In our production environment we are observing some unhealthy long running transactions which actually causing the total server to crash. After some investigation we have identified a filer (A remote NFS) server to be root cause of the long running transaction. We have replaced the filer and now things are working okay.
The problem I have noticed that each transactions are taking much higher time than in lower instance like (Performance, Testing, development etc). So I have tried to understand if by any change our production server is slow or not. I have run the below program in all Production, performance, testing and development environments and observe red that production server is taking 3 times than it is taking in other environment.
for ((ii=0; ii<=2000; ii++))
a=`expr $a + 1`

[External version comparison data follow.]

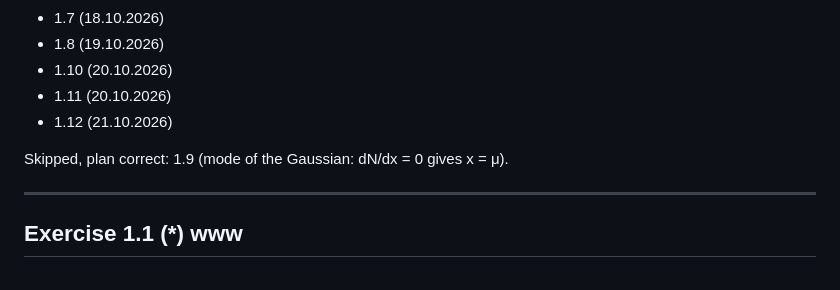
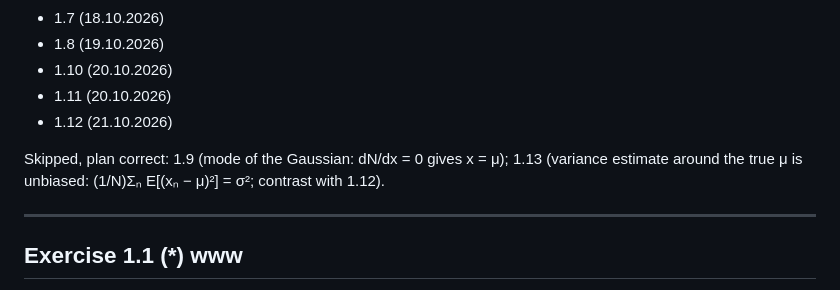
Before and after one commit to maxploter/ML, a Markdown page: book-pattern-recognition-and-machine-learning-bishop/ch01_introduction/exercises.md, the part around the change. Drawn GitHub-style.

Commit message:
PRML 1.13: skipped, plan correct
Co-Authored-By: Claude Opus 5.5 <noreply@anthropic.com>
Claude-Session: https://claude.ai/code/session_01K8yaEDjstFqRHe6uQcgUFr

```diff
--- a/book-pattern-recognition-and-machine-learning-bishop/ch01_introduction/exercises.md
+++ b/book-pattern-recognition-and-machine-learning-bishop/ch01_introduction/exercises.md
@@ -15,7 +15,8 @@ Source: Bishop, *Pattern Recognition and Machine Learning* (2006), Chapter 1, ex
 - 1.11 (20.10.2026)
 - 1.12 (21.10.2026)
 
-Skipped, plan correct: 1.9 (mode of the Gaussian: dN/dx = 0 gives x = μ).
+Skipped, plan correct: 1.9 (mode of the Gaussian: dN/dx = 0 gives x = μ); 1.13 (variance
+estimate around the true μ is unbiased: (1/N)Σₙ E[(xₙ − μ)²] = σ²; contrast with 1.12).
 
 ---
 
```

If I compare the environment they will be like below
1) Production: Solaris 10 on SPARC Enterprise T5220. With one physical processor, 8 core and 8 thread in each core. Total 64 threads. Total RAM 64 GB
2) Performance Environment: Solaris 9 sparc SUNW,Sun-Fire-V440. With 4 physical processor, 0 core and 16 GB memory
3) Development Box: GNU/Linux, kernel 188.8.131.52-4-smp. 2 processor intel Pentium III with 2 GB memory
4) Testing environment: GNU/Linux 64 bit kernel 2.6.18-128.el5. Intel(R) Xeon(R) CPU with 2 core of 2.53 GHz speed . 4 GB memory
From the above system details it looks like that production server is hugely capable of processing any number of thread very fast but in actual scenario it is not able to do that. Even a simple ls command on a empty file is taking 4 times slower in production when compare to the performance environment.
Can anybody help me tuning our production server or at least point me to some documents which might help me.
This appears to be related to single versus multi-threaded processinng performance. Check out item #2 on this oracle blog:
I believe the other systems you have listed perform single threaded processing.
I think it may be one of the issue. But looking at ldd command output I think much more libarary getting called for a simple command in Solaris 10 (production env) then to the Solaris 9 (Test env).
Prompt> ldd /usr/bin/ls
libsec.so.1 => /lib/libsec.so.1
libc.so.1 => /lib/libc.so.1
libavl.so.1 => /lib/libavl.so.1
libm.so.2 => /lib/libm.so.2
prompt> ldd /usr/bin/ls
libc.so.1 => /usr/lib/libc.so.1
libdl.so.1 => /usr/lib/libdl.so.1
In solaris 10, I can see two library has been added to call ls command itself.
I have done truss on the program (In my original post) and observed that the times is taking after the system call fork abd it returns from it. And at the sample test environment does not take time.
Does this mean Solaris 10 (production env) trying to do something extra then test environment while forking the child process?
Is there a reason you are trying to compare metrics between 4 differing environments? They are all running different hardware with single and multi-threaded processing, so you will see different results. Regarding solaris 9 versus solaris 10 command library calls, command functionality can change between releases. Solaris 10 might have a more robust "ls" command which in turn calls more libraries (just a guess). I believe the commands you are using for your performance testing (incrementing an arithmetic variable in a loop, ls, etc) are single threaded.
I agree that these machines are with different hardware as well as of different version of OS. But these basic operations(expr etc) should have similar response time, isn't it? I mean I am trying to understand if by any change production environment has any glitch which caused this huge response time difference.
I can understand that SPARC T2 CMT technology would surely improve throughput in a multi-threaded environment (Which we really wants) but these basic simple commands response time must not changed for that.
Or can you suggest me any other way to find out if our production box is well tuned for a multi-theaded multi JVM application.
The v440 has 4 physical processors each running at 1593 MHz.
The t5220 has 1 physical processor (with up to 8 cores and 8 threads/core) running at 1165 MHz.
I have no experience with application performance tuning. Checking "prstat" output may be a good start to see what is being utilized on each box.